The Unit’s approved PoW is sent for information purposes to the UN Secretary-General and other Executive Heads of its POs together with its annual report.  

Stakeholder involvement and evaluation national capacity development

The JIU seeks to systematically consult/involve key stakeholders in the planning, conduct of and follow-up to evaluations. Stakeholders are invited to share their views and comments on substantive matters at various stages of the evaluation process.


Quality Assurance

The JIU plans, designs and conducts its evaluative work in a manner that ensures high quality, which is defined as accuracy, added value, clarity, fairness, objectivity and significance.

JIU adheres to standards/guidelines that it has issued for planning, designing and conducting inspections, evaluations and investigations; and applies the UNEG norms and standards when conducting evaluations.

In addition, each JIU evaluation undergoes a peer review process for quality assurance purposes.  The peer review is held as a “collective wisdom” meeting (peer review of Inspectors) of the JIU with the participation of the Executive Secretary after the completion of the first draft report.  The relevant comments from the collective wisdom are incorporated into the report prior to sending it out for comments to participating organizations and other stakeholders.  A second collective wisdom process takes place once the evaluation report has been finalized by the JIU team aimed at obtaining full agreement by the Unit on the final report/note prior to its submission for official editing. 


Use of Evaluation

JIU issues reports, notes and confidential letters. While reports are submitted to both legislative bodies and executive heads, notes and confidential letters are only submitted to the executive heads of the relevant organizations.

The Advisory Committee on Administrative and Budgetary Questions (ACABQ) receives all JIU reports for information and, if deemed appropriate, may choose to issue comments and observations on any of the reports which fall within its competence.

When a JIU report concerns more than one agency, the respective executive heads will consult and, to the extent possible, co-ordinate their comments. These are submitted to the legislative bodies of the respective organizations no later than six months of receipt of the report for consideration at their following meeting. The executive heads of the organizations concerned inform JIU of decisions taken on the reports addressed to their legislative bodies.

The JIU has established a systematic process for tracking each step taken towards the consideration of evaluations by the appropriate legislative organs and/or executive heads, including measures taken by secretariat officials.  The JIU maintains a database for recording and tracking the follow up of recommendations of JIU evaluations. The JIU established a web-based tracking system (WBTS) in 2012 to facilitate follow-up and use of its recommendations.

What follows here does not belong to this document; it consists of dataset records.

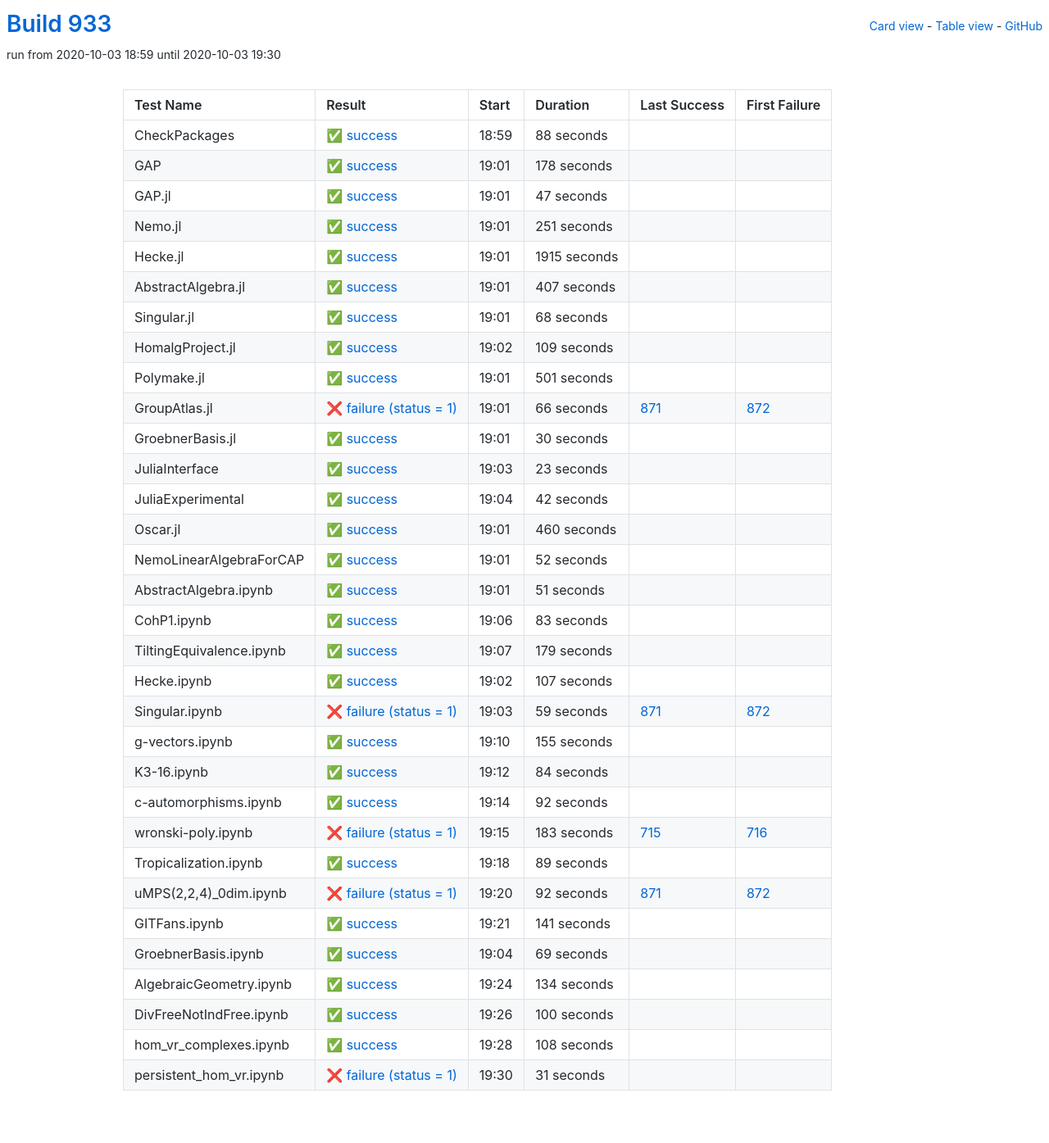
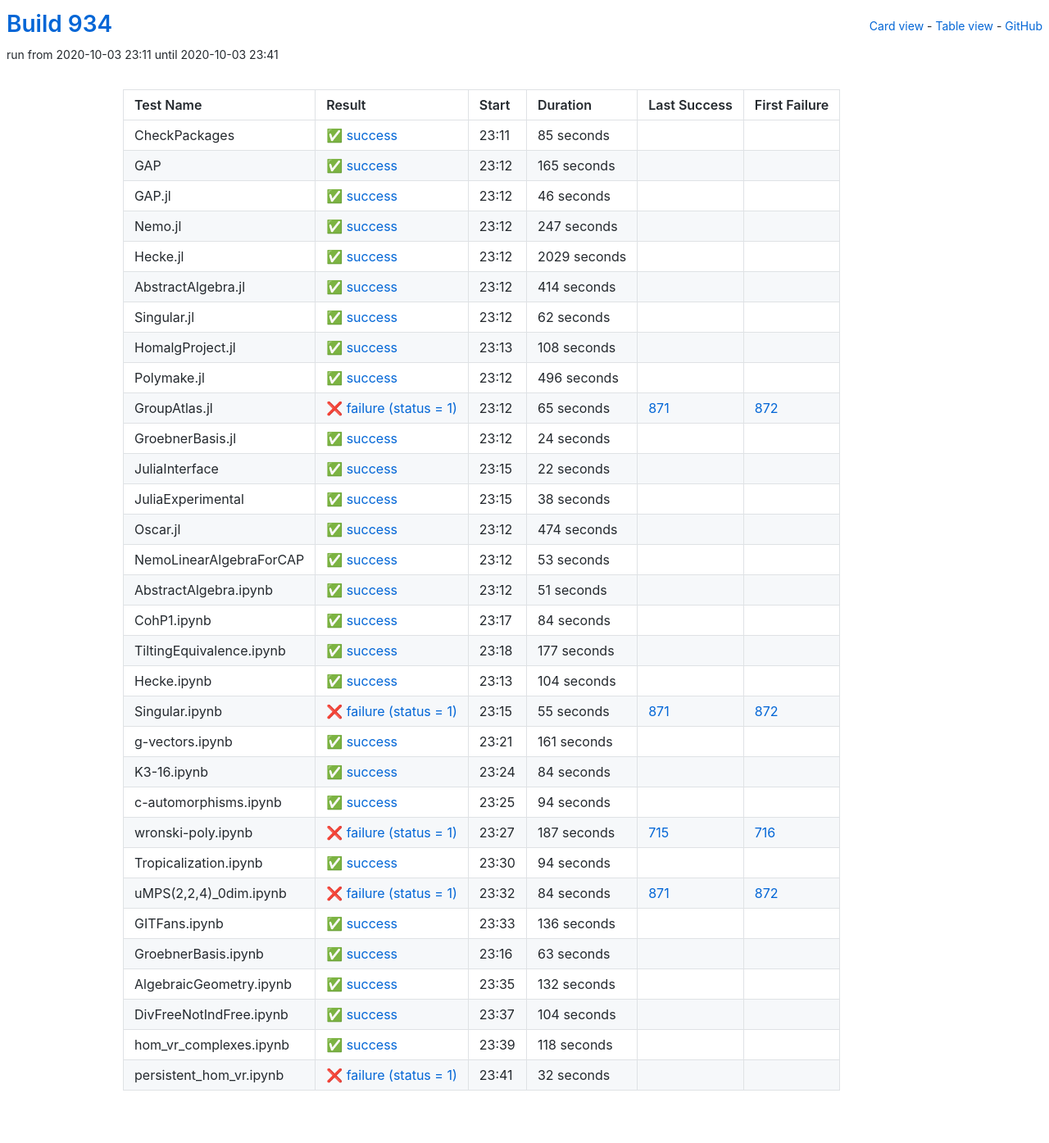
Before and after one commit to oscar-system/oscar-ci-status-stable, a Jekyll site: the page built from table.html, in a window 1280 px wide. Shown: the whole page at 82% size. Built offline with Jekyll 4.4.1, drawn with Linux system fonts in a browser that asks for light colours.

Commit message:
Build #934

```diff
--- a/_data/ci.yml
+++ b/_data/ci.yml
@@ -1,6 +1,6 @@
 ---
-build: 933
-build_url: https://oscarci.mathematik.uni-kl.de/job/oscar-stable/933/
+build: 934
+build_url: https://oscarci.mathematik.uni-kl.de/job/oscar-stable/934/
 job: oscar-stable
 organization: oscar-system
 repo: oscar-ci-status-stable
@@ -8,188 +8,188 @@ repourl: https://github.com/oscar-system/oscar-ci-status-stable
 tests:
 - name: CheckPackages
   id: checkpackages
-  log: https://oscarci.mathematik.uni-kl.de/job/oscar-stable/933/artifact/logs/build-933/CheckPackages.log
-  start: 2020-10-03 18:59
+  log: https://oscarci.mathematik.uni-kl.de/job/oscar-stable/934/artifact/logs/build-934/CheckPackages.log
+  start: 2020-10-03 23:11
   success: true
   exitcode: 0
   status: success
-  duration: 88
+  duration: 85
   last_success: false
   last_success_url:
   first_failure: false
   first_failure_url:
 - name: GAP
   id: gap
-  log: https://oscarci.mathematik.uni-kl.de/job/oscar-stable/933/artifact/logs/build-933/GAP.log
-  start: 2020-10-03 19:01
+  log: https://oscarci.mathematik.uni-kl.de/job/oscar-stable/934/artifact/logs/build-934/GAP.log
+  start: 2020-10-03 23:12
   success: true
   exitcode: 0
   status: success
-  duration: 178
+  duration: 165
   last_success: false
   last_success_url:
   first_failure: false
   first_failure_url:
 - name: GAP.jl
   id: gap-jl
-  log: https://oscarci.mathematik.uni-kl.de/job/oscar-stable/933/artifact/logs/build-933/GAP.jl.log
-  start: 2020-10-03 19:01
+  log: https://oscarci.mathematik.uni-kl.de/job/oscar-stable/934/artifact/logs/build-934/GAP.jl.log
+  start: 2020-10-03 23:12
   success: true
   exitcode: 0
   status: success
-  duration: 47
+  duration: 46
   last_success: false
   last_success_url:
   first_failure: false
   first_failure_url:
 - name: Nemo.jl
   id: nemo-jl
-  log: https://oscarci.mathematik.uni-kl.de/job/oscar-stable/933/artifact/logs/build-933/Nemo.jl.log
-  start: 2020-10-03 19:01
+  log: https://oscarci.mathematik.uni-kl.de/job/oscar-stable/934/artifact/logs/build-934/Nemo.jl.log
+  start: 2020-10-03 23:12
   success: true
   exitcode: 0
   status: success
-  duration: 251
+  duration: 247
   last_success: false
   last_success_url:
   first_failure: false
   first_failure_url:
 - name: Hecke.jl
   id: hecke-jl
-  log: https://oscarci.mathematik.uni-kl.de/job/oscar-stable/933/artifact/logs/build-933/Hecke.jl.log
-  start: 2020-10-03 19:01
+  log: https://oscarci.mathematik.uni-kl.de/job/oscar-stable/934/artifact/logs/build-934/Hecke.jl.log
+  start: 2020-10-03 23:12
   success: true
   exitcode: 0
   status: success
-  duration: 1915
+  duration: 2029
   last_success: false
   last_success_url:
   first_failure: false
   first_failure_url:
 - name: AbstractAlgebra.jl
   id: abstractalgebra-jl
-  log: https://oscarci.mathematik.uni-kl.de/job/oscar-stable/933/artifact/logs/build-933/AbstractAlgebra.jl.log
-  start: 2020-10-03 19:01
+  log: https://oscarci.mathematik.uni-kl.de/job/oscar-stable/934/artifact/logs/build-934/AbstractAlgebra.jl.log
+  start: 2020-10-03 23:12
   success: true
   exitcode: 0
   status: success
-  duration: 407
+  duration: 414
   last_success: false
   last_success_url:
   first_failure: false
   first_failure_url:
 - name: Singular.jl
   id: singular-jl
-  log: https://oscarci.mathematik.uni-kl.de/job/oscar-stable/933/artifact/logs/build-933/Singular.jl.log
-  start: 2020-10-03 19:01
+  log: https://oscarci.mathematik.uni-kl.de/job/oscar-stable/934/artifact/logs/build-934/Singular.jl.log
+  start: 2020-10-03 23:12
   success: true
   exitcode: 0
   status: success
-  duration: 68
+  duration: 62
   last_success: false
   last_success_url:
   first_failure: false
   first_failure_url:
 - name: HomalgProject.jl
   id: homalgproject-jl
-  log: https://oscarci.mathematik.uni-kl.de/job/oscar-stable/933/artifact/logs/build-933/HomalgProject.jl.log
-  start: 2020-10-03 19:02
+  log: https://oscarci.mathematik.uni-kl.de/job/oscar-stable/934/artifact/logs/build-934/HomalgProject.jl.log
+  start: 2020-10-03 23:13
   success: true
   exitcode: 0
   status: success
-  duration: 109
+  duration: 108
   last_success: false
   last_success_url:
   first_failure: false
   first_failure_url:
 - name: Polymake.jl
   id: polymake-jl
-  log: https://oscarci.mathematik.uni-kl.de/job/oscar-stable/933/artifact/logs/build-933/Polymake.jl.log
-  start: 2020-10-03 19:01
+  log: https://oscarci.mathematik.uni-kl.de/job/oscar-stable/934/artifact/logs/build-934/Polymake.jl.log
+  start: 2020-10-03 23:12
   success: true
   exitcode: 0
   status: success
-  duration: 501
+  duration: 496
   last_success: false
   last_success_url:
   first_failure: false
   first_failure_url:
 - name: GroupAtlas.jl
   id: groupatlas-jl
-  log: https://oscarci.mathematik.uni-kl.de/job/oscar-stable/933/artifact/logs/build-933/GroupAtlas.jl.log
-  start: 2020-10-03 19:01
+  log: https://oscarci.mathematik.uni-kl.de/job/oscar-stable/934/artifact/logs/build-934/GroupAtlas.jl.log
+  start: 2020-10-03 23:12
   success: false
   exitcode: 1
   status: failure
-  duration: 66
+  duration: 65
   last_success: 871
   last_success_url: https://oscarci.mathematik.uni-kl.de/job/oscar-stable/871/
   first_failure: 872
   first_failure_url: https://oscarci.mathematik.uni-kl.de/job/oscar-stable/872/
 - name: GroebnerBasis.jl
   id: groebnerbasis-jl
-  log: https://oscarci.mathematik.uni-kl.de/job/oscar-stable/933/artifact/logs/build-933/GroebnerBasis.jl.log
-  start: 2020-10-03 19:01
+  log: https://oscarci.mathematik.uni-kl.de/job/oscar-stable/934/artifact/logs/build-934/GroebnerBasis.jl.log
+  start: 2020-10-03 23:12
   success: true
   exitcode: 0
   status: success
-  duration: 30
+  duration: 24
   last_success: false
   last_success_url:
   first_failure: false
   first_failure_url:
 - name: JuliaInterface
   id: juliainterface
-  log: https://oscarci.mathematik.uni-kl.de/job/oscar-stable/933/artifact/logs/build-933/JuliaInterface.log
-  start: 2020-10-03 19:03
+  log: https://oscarci.mathematik.uni-kl.de/job/oscar-stable/934/artifact/logs/build-934/JuliaInterface.log
+  start: 2020-10-03 23:15
   success: true
   exitcode: 0
   status: success
-  duration: 23
+  duration: 22
   last_success: false
   last_success_url:
   first_failure: false
   first_failure_url:
 - name: JuliaExperimental
   id: juliaexperimental
-  log: https://oscarci.mathematik.uni-kl.de/job/oscar-stable/933/artifact/logs/build-933/JuliaExperimental.log
-  start: 2020-10-03 19:04
+  log: https://oscarci.mathematik.uni-kl.de/job/oscar-stable/934/artifact/logs/build-934/JuliaExperimental.log
+  start: 2020-10-03 23:15
   success: true
   exitcode: 0
   status: success
-  duration: 42
+  duration: 38
   last_success: false
   last_success_url:
   first_failure: false
   first_failure_url:
 - name: Oscar.jl
   id: oscar-jl
-  log: https://oscarci.mathematik.uni-kl.de/job/oscar-stable/933/artifact/logs/build-933/Oscar.jl.log
-  start: 2020-10-03 19:01
+  log: https://oscarci.mathematik.uni-kl.de/job/oscar-stable/934/artifact/logs/build-934/Oscar.jl.log
+  start: 2020-10-03 23:12
   success: true
   exitcode: 0
   status: success
-  duration: 460
+  duration: 474
   last_success: false
   last_success_url:
   first_failure: false
   first_failure_url:
 - name: NemoLinearAlgebraForCAP
   id: nemolinearalgebraforcap
-  log: https://oscarci.mathematik.uni-kl.de/job/oscar-stable/933/artifact/logs/build-933/NemoLinearAlgebraForCAP.log
-  start: 2020-10-03 19:01
+  log: https://oscarci.mathematik.uni-kl.de/job/oscar-stable/934/artifact/logs/build-934/NemoLinearAlgebraForCAP.log
+  start: 2020-10-03 23:12
   success: true
   exitcode: 0
   status: success
-  duration: 52
+  duration: 53
   last_success: false
   last_success_url:
   first_failure: false
   first_failure_url:
 - name: AbstractAlgebra.ipynb
   id: abstractalgebra-ipynb
-  log: https://oscarci.mathematik.uni-kl.de/job/oscar-stable/933/artifact/logs/build-933/AbstractAlgebra.ipynb.log
-  start: 2020-10-03 19:01
+  log: https://oscarci.mathematik.uni-kl.de/job/oscar-stable/934/artifact/logs/build-934/AbstractAlgebra.ipynb.log
+  start: 2020-10-03 23:12
   success: true
   exitcode: 0
   status: success
@@ -200,68 +200,68 @@ tests:
   first_failure_url:
 - name: CohP1.ipynb
   id: cohp1-ipynb
-  log: https://oscarci.mathematik.uni-kl.de/job/oscar-stable/933/artifact/logs/build-933/CohP1.ipynb.log
-  start: 2020-10-03 19:06
+  log: https://oscarci.mathematik.uni-kl.de/job/oscar-stable/934/artifact/logs/build-934/CohP1.ipynb.log
+  start: 2020-10-03 23:17
   success: true
   exitcode: 0
   status: success
-  duration: 83
+  duration: 84
   last_success: false
   last_success_url:
   first_failure: false
   first_failure_url:
 - name: TiltingEquivalence.ipynb
   id: tiltingequivalence-ipynb
-  log: https://oscarci.mathematik.uni-kl.de/job/oscar-stable/933/artifact/logs/build-933/TiltingEquivalence.ipynb.log
-  start: 2020-10-03 19:07
+  log: https://oscarci.mathematik.uni-kl.de/job/oscar-stable/934/artifact/logs/build-934/TiltingEquivalence.ipynb.log
+  start: 2020-10-03 23:18
   success: true
   exitcode: 0
   status: success
-  duration: 179
+  duration: 177
   last_success: false
   last_success_url:
   first_failure: false
   first_failure_url:
 - name: Hecke.ipynb
   id: hecke-ipynb
-  log: https://oscarci.mathematik.uni-kl.de/job/oscar-stable/933/artifact/logs/build-933/Hecke.ipynb.log
-  start: 2020-10-03 19:02
+  log: https://oscarci.mathematik.uni-kl.de/job/oscar-stable/934/artifact/logs/build-934/Hecke.ipynb.log
+  start: 2020-10-03 23:13
   success: true
   exitcode: 0
   status: success
-  duration: 107
+  duration: 104
   last_success: false
   last_success_url:
   first_failure: false
   first_failure_url:
 - name: Singular.ipynb
   id: singular-ipynb
-  log: https://oscarci.mathematik.uni-kl.de/job/oscar-stable/933/artifact/logs/build-933/Singular.ipynb.log
-  start: 2020-10-03 19:03
+  log: https://oscarci.mathematik.uni-kl.de/job/oscar-stable/934/artifact/logs/build-934/Singular.ipynb.log
+  start: 2020-10-03 23:15
   success: false
   exitcode: 1
   status: failure
-  duration: 59
+  duration: 55
   last_success: 871
   last_success_url: https://oscarci.mathematik.uni-kl.de/job/oscar-stable/871/
   first_failure: 872
   first_failure_url: https://oscarci.mathematik.uni-kl.de/job/oscar-stable/872/
 - name: g-vectors.ipynb
   id: g-vectors-ipynb
-  log: https://oscarci.mathematik.uni-kl.de/job/oscar-stable/933/artifact/logs/build-933/g-vectors.ipynb.log
-  start: 2020-10-03 19:10
+  log: https://oscarci.mathematik.uni-kl.de/job/oscar-stable/934/artifact/logs/build-934/g-vectors.ipynb.log
+  start: 2020-10-03 23:21
   success: true
   exitcode: 0
   status: success
-  duration: 155
+  duration: 161
   last_success: false
   last_success_url:
   first_failure: false
   first_failure_url:
 - name: K3-16.ipynb
   id: k3-16-ipynb
-  log: https://oscarci.mathematik.uni-kl.de/job/oscar-stable/933/artifact/logs/build-933/K3-16.ipynb.log
-  start: 2020-10-03 19:12
+  log: https://oscarci.mathematik.uni-kl.de/job/oscar-stable/934/artifact/logs/build-934/K3-16.ipynb.log
+  start: 2020-10-03 23:24
   success: true
   exitcode: 0
   status: success
@@ -272,120 +272,120 @@ tests:
   first_failure_url:
 - name: c-automorphisms.ipynb
   id: c-automorphisms-ipynb
-  log: https://oscarci.mathematik.uni-kl.de/job/oscar-stable/933/artifact/logs/build-933/c-automorphisms.ipynb.log
-  start: 2020-10-03 19:14
+  log: https://oscarci.mathematik.uni-kl.de/job/oscar-stable/934/artifact/logs/build-934/c-automorphisms.ipynb.log
+  start: 2020-10-03 23:25
   success: true
   exitcode: 0
   status: success
-  duration: 92
+  duration: 94
   last_success: false
   last_success_url:
   first_failure: false
   first_failure_url:
 - name: wronski-poly.ipynb
   id: wronski-poly-ipynb
-  log: https://oscarci.mathematik.uni-kl.de/job/oscar-stable/933/artifact/logs/build-933/wronski-poly.ipynb.log
-  start: 2020-10-03 19:15
+  log: https://oscarci.mathematik.uni-kl.de/job/oscar-stable/934/artifact/logs/build-934/wronski-poly.ipynb.log
+  start: 2020-10-03 23:27
   success: false
   exitcode: 1
   status: failure
-  duration: 183
+  duration: 187
   last_success: 715
   last_success_url: https://oscarci.mathematik.uni-kl.de/job/oscar-stable/715/
   first_failure: 716
   first_failure_url: https://oscarci.mathematik.uni-kl.de/job/oscar-stable/716/
 - name: Tropicalization.ipynb
   id: tropicalization-ipynb
-  log: https://oscarci.mathematik.uni-kl.de/job/oscar-stable/933/artifact/logs/build-933/Tropicalization.ipynb.log
-  start: 2020-10-03 19:18
+  log: https://oscarci.mathematik.uni-kl.de/job/oscar-stable/934/artifact/logs/build-934/Tropicalization.ipynb.log
+  start: 2020-10-03 23:30
   success: true
   exitcode: 0
   status: success
-  duration: 89
+  duration: 94
   last_success: false
   last_success_url:
   first_failure: false
   first_failure_url:
 - name: uMPS(2,2,4)_0dim.ipynb
   id: umps-2-2-4-0dim-ipynb
-  log: https://oscarci.mathematik.uni-kl.de/job/oscar-stable/933/artifact/logs/build-933/uMPS-2-2-4-_0dim.ipynb.log
-  start: 2020-10-03 19:20
+  log: https://oscarci.mathematik.uni-kl.de/job/oscar-stable/934/artifact/logs/build-934/uMPS-2-2-4-_0dim.ipynb.log
+  start: 2020-10-03 23:32
   success: false
   exitcode: 1
   status: failure
-  duration: 92
+  duration: 84
   last_success: 871
   last_success_url: https://oscarci.mathematik.uni-kl.de/job/oscar-stable/871/
   first_failure: 872
   first_failure_url: https://oscarci.mathematik.uni-kl.de/job/oscar-stable/872/
 - name: GITFans.ipynb
   id: gitfans-ipynb
-  log: https://oscarci.mathematik.uni-kl.de/job/oscar-stable/933/artifact/logs/build-933/GITFans.ipynb.log
-  start: 2020-10-03 19:21
+  log: https://oscarci.mathematik.uni-kl.de/job/oscar-stable/934/artifact/logs/build-934/GITFans.ipynb.log
+  start: 2020-10-03 23:33
   success: true
   exitcode: 0
   status: success
-  duration: 141
+  duration: 136
   last_success: false
   last_success_url:
   first_failure: false
   first_failure_url:
 - name: GroebnerBasis.ipynb
   id: groebnerbasis-ipynb
-  log: https://oscarci.mathematik.uni-kl.de/job/oscar-stable/933/artifact/logs/build-933/GroebnerBasis.ipynb.log
-  start: 2020-10-03 19:04
+  log: https://oscarci.mathematik.uni-kl.de/job/oscar-stable/934/artifact/logs/build-934/GroebnerBasis.ipynb.log
+  start: 2020-10-03 23:16
   success: true
   exitcode: 0
   status: success
-  duration: 69
+  duration: 63
   last_success: false
   last_success_url:
   first_failure: false
   first_failure_url:
 - name: AlgebraicGeometry.ipynb
   id: algebraicgeometry-ipynb
-  log: https://oscarci.mathematik.uni-kl.de/job/oscar-stable/933/artifact/logs/build-933/AlgebraicGeometry.ipynb.log
-  start: 2020-10-03 19:24
+  log: https://oscarci.mathematik.uni-kl.de/job/oscar-stable/934/artifact/logs/build-934/AlgebraicGeometry.ipynb.log
+  start: 2020-10-03 23:35
   success: true
   exitcode: 0
   status: success
-  duration: 134
+  duration: 132
   last_success: false
   last_success_url:
   first_failure: false
   first_failure_url:
 - name: DivFreeNotIndFree.ipynb
   id: divfreenotindfree-ipynb
-  log: https://oscarci.mathematik.uni-kl.de/job/oscar-stable/933/artifact/logs/build-933/DivFreeNotIndFree.ipynb.log
-  start: 2020-10-03 19:26
+  log: https://oscarci.mathematik.uni-kl.de/job/oscar-stable/934/artifact/logs/build-934/DivFreeNotIndFree.ipynb.log
+  start: 2020-10-03 23:37
   success: true
   exitcode: 0
   status: success
-  duration: 100
+  duration: 104
   last_success: false
   last_success_url:
   first_failure: false
   first_failure_url:
 - name: hom_vr_complexes.ipynb
   id: hom-vr-complexes-ipynb
-  log: https://oscarci.mathematik.uni-kl.de/job/oscar-stable/933/artifact/logs/build-933/hom_vr_complexes.ipynb.log
-  start: 2020-10-03 19:28
+  log: https://oscarci.mathematik.uni-kl.de/job/oscar-stable/934/artifact/logs/build-934/hom_vr_complexes.ipynb.log
+  start: 2020-10-03 23:39
   success: true
   exitcode: 0
   status: success
-  duration: 108
+  duration: 118
   last_success: false
   last_success_url:
   first_failure: false
   first_failure_url:
 - name: persistent_hom_vr.ipynb
   id: persistent-hom-vr-ipynb
-  log: https://oscarci.mathematik.uni-kl.de/job/oscar-stable/933/artifact/logs/build-933/persistent_hom_vr.ipynb.log
-  start: 2020-10-03 19:30
+  log: https://oscarci.mathematik.uni-kl.de/job/oscar-stable/934/artifact/logs/build-934/persistent_hom_vr.ipynb.log
+  start: 2020-10-03 23:41
   success: false
   exitcode: 1
   status: failure
-  duration: 31
+  duration: 32
   last_success: false
   last_success_url:
   first_failure: false
```
Also changed, not shown: README.md.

In accordance with the JIU Statute, Article 11, executive heads of participating organizations are expected to ensure that JIU recommendations approved by their respective legislative body are implemented as expeditiously as possible. The legislative body may follow the implementation of the recommendations and may request JIU to issue follow-up reports. JIU may decide to prepare such reports on its own initiative.

All JIU reports are available on the Internet (www.unjiu.org see notes, reports and letters section). 


Joint Evaluation

The JIU to date has not undertaken joint evaluations due to its status as an independent oversight body.


System-wide evaluations/reviews

The Unit’s main focus is system-wide.  On averageJIU has been issuing 7 system-wide reports a year, ranging from key management issues (e.g., human resource management, procurement practices, RBM, accountability) to thematic and programmatic issues e.g., UN-Oceans, Mine Action, South-South and Triangular Cooperation, etc.

System-wide reports are conducted on issues which are of common concern to all organizations and for which solutions require concerted action and a collective approach through the CEB machinery, including reports for which individual solutions to common problems must be devised for each organization. 

Fact Sheet

Assessment